About the Quality Online Learning & Teaching Rubric
The Quality Online Learning and Teaching (QOLT) program was developed in 2011 by California State University, Learning Management Systems Services. Through extensive research and a broad consultative process involving leadership, staff, and faculty at 13 CSU campuses, QOLT has been designed to assist three important aspects of quality online education:
- Create a useful evaluation tool that can help faculty develop quality hybrid/online courses
- Identify exemplary practices for teaching and learning through online courses
- Recognize faculty, programs, and campuses that are creating quality online courses
The CSU follows the national, accelerating trend of significant growth in online teaching and learning. The evolution of the Internet and broadband access at home and via mobile devices makes it certain that there will be a continued growth in online courses. In addition, student demand can lead this development, given research that shows students prefer a blended course delivery approach. Online learning provides a diverse group of people the opportunity to participate in higher education.
As CSU campuses offer additional online courses, it is important to define quality online teaching and learning, as well as to determine how to assess it. CSU wants to provide quality education, whether it is online or face-to-face. There are many skeptics who question the quality of online teaching and, therefore, it is necessary to identify how to prepare instructors for teaching online courses effectively. By doing so, we can best prepare instructors and learners for an experience that is equal-to-or-better-than traditional classroom experiences. If successful, the natural evolution of teaching and learning will drive the increased demand for online teaching and learning, as opposed to administrative decisions related to the desire to save money through simple leverage of technology as device.
QOLT Evaluation Instruments
The QOLT evaluation instruments include nine areas of evaluation, comprising 52 discreet objectives. The following list shows the number of items per section in parentheses.
- Course overview and introduction (8)
- Assessment of student learning (6)
- Instructional materials and resources utilized (6)
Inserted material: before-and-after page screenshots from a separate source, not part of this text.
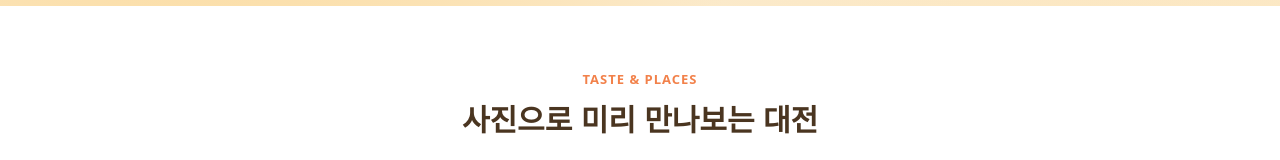
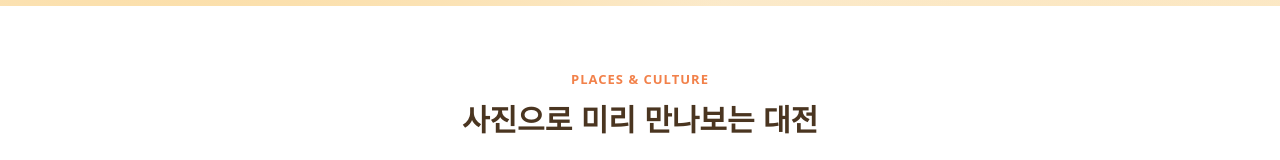
Before and after one commit to hj031221/bbangmoa, a React (Vite) app: page / in a window 1280 px wide. Shown: the part 476-636 px from the top of the page. Built offline with nearby package versions, Linux system fonts and the light colour scheme; no server answers; a web font is replaced by a local one.

Commit message:
[FE] [FIX] 사진 섹션 eyebrow 문구 정정
빵집 사진 행이 문화시설 캐러셀로 대체되면서 "TASTE"가 더 이상
맞지 않아 "PLACES & CULTURE"로 변경.

```diff
--- a/src/components/landing/PhotoShowcase.jsx
+++ b/src/components/landing/PhotoShowcase.jsx
@@ -11,7 +11,7 @@ export default function PhotoShowcase() {
   return (
     <section className="bm-showcase" id="bm-showcase">
       <div className="bm-section-head">
-        <div className="bm-eyebrow">TASTE &amp; PLACES</div>
+        <div className="bm-eyebrow">PLACES &amp; CULTURE</div>
         <h2>사진으로 미리 만나보는 대전</h2>
       </div>
 
```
- Student interaction and community (8)
- Facilitation and instruction (8)
- Technlogy for teaching and learning (6)
- Learner support and resources (3)
- Accessibility and universal design (4)
- Course summary and wrap-up (3)
To view the evaluation instruments, go to the QOLT Evaluation Instruments page.
Faculty Developer Tips
There are three commons uses of the QOLT rubric:
- To inform the development of a new online course.
- As a self-evaluation tool to revise and improve an existing course.
- As a means for gaining public recognition for exemplary online instruction.
Research and Development of QOLT
The Quality Online Learning & Teching evaluation instruments were developed after review of related research and literature, as well as careful consideration fo existing models for assessing effective online teaching and learning.
- Rubric for Online Instruction: Designed to assist developement and evaluation of online courses while promoting dialog about the nature of student learning. Developed by faculty, staff, administration, and students at CSU, Chico in 2003, ROI is now adopted at over 100 institutions of higher education.
- Quality Matters: Developed through a FIPSE grant from 2003-2006, QM is a faculty-centered peer-review process designed to certify the quality of online and blended courses.
- Quality Online Course Initiative: An online course rubric and evaluation system developed in the state of Illinois to help colleges and universities improve accountability of their online courses.
- Online Course Evaluation Program: Developed by the Monterey Institute for Technology and Education, OCEP is a criteria-based evaluation tool to asses and compare the quality of online courses.
- 9 Common Elements of Universal Design for Learning: Developed through a US Department of Education grant, Ensuring Access through Collaboration and Technology, based at Sonoma State University.
- Community of Inquiry: Developed and validated by a collaborative team, the Community of Inquiry model addresses course quality on three aspects including Social Presence, Teaching Presence, and Cognitive Presence.
QOLT was also shaped by existing research related to effective teaching and learning, such as "Seven Principles of Good Practice in Undergraduate Education" (Chickering & Gamson, 1987). In addition, we have considered an expanded version, titled "Seven (Plus Three) Principles for Good Practice in Undergraduate Education."
CSU QOLT Acknowledgements
QOLT Program Director:
- Brett Christie, Ph.D.
Director of Course Redesign Services
CSU Academic Technology Services
QOLT Campus Coordinators:
- Charlene Hu, Bakersfield
- Laura Sederberg, Chico
- Jeremiah Woolsey, Dominguez Hills
- Terry Smith, East Bay
- Bryan Berrett, Fresno
- Chris Renne, Fullerton
- Li Wang, Northridge
- Victoria Bhavsar & April McKettrick, Pomona
- Raymond Pina, Sacramento
- Mauricio Cadavid, San Bernardino
- James Frazee, San Diego
- Areej Ahmad El Atawneh & Maria Noelia Mendoza, San Francisco
- Cherie Vinopal, San Marcos
- Martha Ezell, Sonoma
- Glenn Pillsbury & Betsy Eudey, Stanislaus
- Ashley Skylar, Cal State Online